From this moment on, the fortunes of Kahramanmaraş will follow those of most of the cities of the region, passing first to the Medes, then to the Persians, then to the Seleucids and finally to the Roman Empire. In this period, it was renamed Germanicia Caesarea by the emperor Caligula to pay homage to his father Germanicus.
The Middle Ages and the clashes between Turks and Armenians
Under the Byzantines it became one of the major centers of Orthodox Christianity, so much so that it participated in the First Council of Nicaea in 325, its position, however, will condition its history for a long time. During the Middle Ages, in fact, those territories were the border between the Byzantine Kingdom and the Arab potentates, thus becoming a strategic location to be seized at any cost. The Abbasids arrived here in the 7th century, the real change of course was obtained following the Battle of Manzikert in 1071, when the Turkish Seljuks triumphed over the Byzantine army, definitively opening the doors of Anatolia.

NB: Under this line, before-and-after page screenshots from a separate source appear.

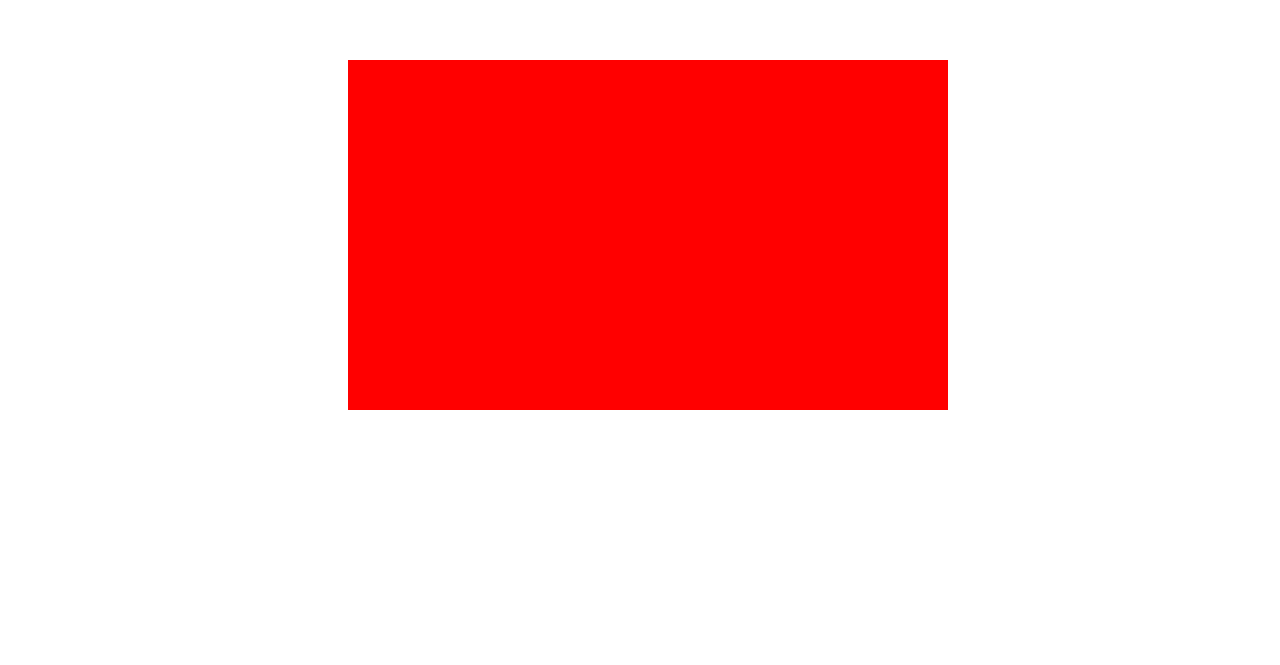
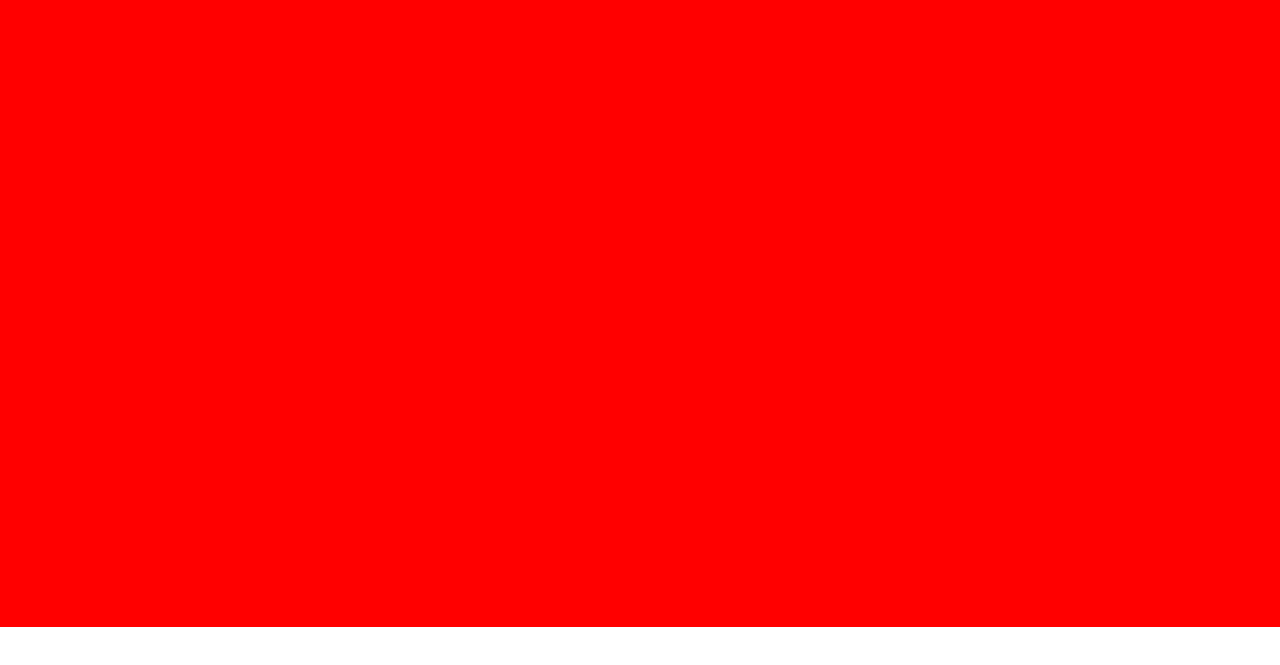
Before and after one commit to QZtweede/SlideShow, a plain HTML site: page index.html in a window 1280 px wide. Shown: the part 173-838 px from the top of the page. Before the commit the page ends 808 px from the top, so only its background shows below. Drawn offline with Linux system fonts and the light colour scheme.

Commit message:
Update style.css

```diff
--- a/style.css
+++ b/style.css
@@ -1,29 +1,27 @@
 html, body{
-    height: 100%;
-    width: 100%;
+    height: 100vw;
+    width: 100vw;
     overflow: hidden;
-}
-
-body{
-     display: flex;
-    align-items: center;
-    justify-content: center;
 }
 
 .Image-Container{
     position: absolute;
-    height: 350px;
-    width: 600px;
+    height: 100%;
+    width: 100%;
     overflow: hidden;
     display: flex;
     align-items: center;
     justify-content: center;
+    left: 0;
+    top: 0;
 }
 
 img{
     position: absolute;
     opacity: 0;
-    transition: opacity 1s;
+    transition: opacity 2s;
+    height: 100%;
+    width: 100%;
 }
 
 #img1.fade{
```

It was precisely after this battle that Kahramanmaraş became increasingly linked to the Armenians, thanks above all to the efforts of Filareto Bracamio, a Byzantine general of Armenian origin who, following this defeat, will found his own semi-autonomous principality with its own capital in Germanicia Cesarea. With the death of the latter, the city will pass briefly to the Turkish dynasty of the Danishmendids, however being conquered over and over again by the Crusaders and their Armenian allies. This period of alternation between Turkish and Armenian potentates continued until the arrival of the Mamluks, who in 1304 conquered it from the Armenian Kingdom of Cilicia, definitively putting an end to the latter’s claims on the city.
From the Mamluks to the birth of today’s Turkey
From 1337 to 1515 it was controlled by the vassal dynasty of the Dulkadirid Turks, who made it one of its capitals and ruled it until the arrival of the Ottomans, who placed it as the maximum administrative center of the Dulkadir Eyalet before and under the Eyalet of Aleppo then. With the Ottoman defeat in World War I, this territory passed to the French, who, together with their Armenian troops, administered it until the Battle of Marash in 1920.
According to Turkish historians, following the harassment of an Armenian legionary against a Muslim woman, reprisals would have taken place which would have attracted the attention of the Turkish National Movement and the Kuva-yi Milliye militia who, once they arrived here, gave life to one of the fiercest and bloodiest battles of the entire struggle for Turkish independence, where unfortunately many civilians died. Precisely as a result of these clashes, the city, which under the Ottomans was called Maraş, was called Kahramanmaraş, or “the heroic Maraş”. In 1978 the city became the protagonist of the dramatic “Maraş Massacre”, in which the Gray Wolves killed more than 100 Kurdish Alevis; according to some experts this contributed significantly to the establishment of martial law and, less directly, to the 1980 coup by Kenan Evren.
Kahramanmaraş is one of the areas most affected by the 2023 earthquake and I warmly invite anyone who has the opportunity to allocate at least €1 to facilitate the rebirth of this beautiful city and its inhabitants.
Follow me on facebook, Spotify, YouTube and Instagram, or on the Telegram channel; find all the links in one place: here. Every like, share or support is welcome and helps me to devote myself more and more to my passion: telling the story of the Middle East and the “Islamic world”.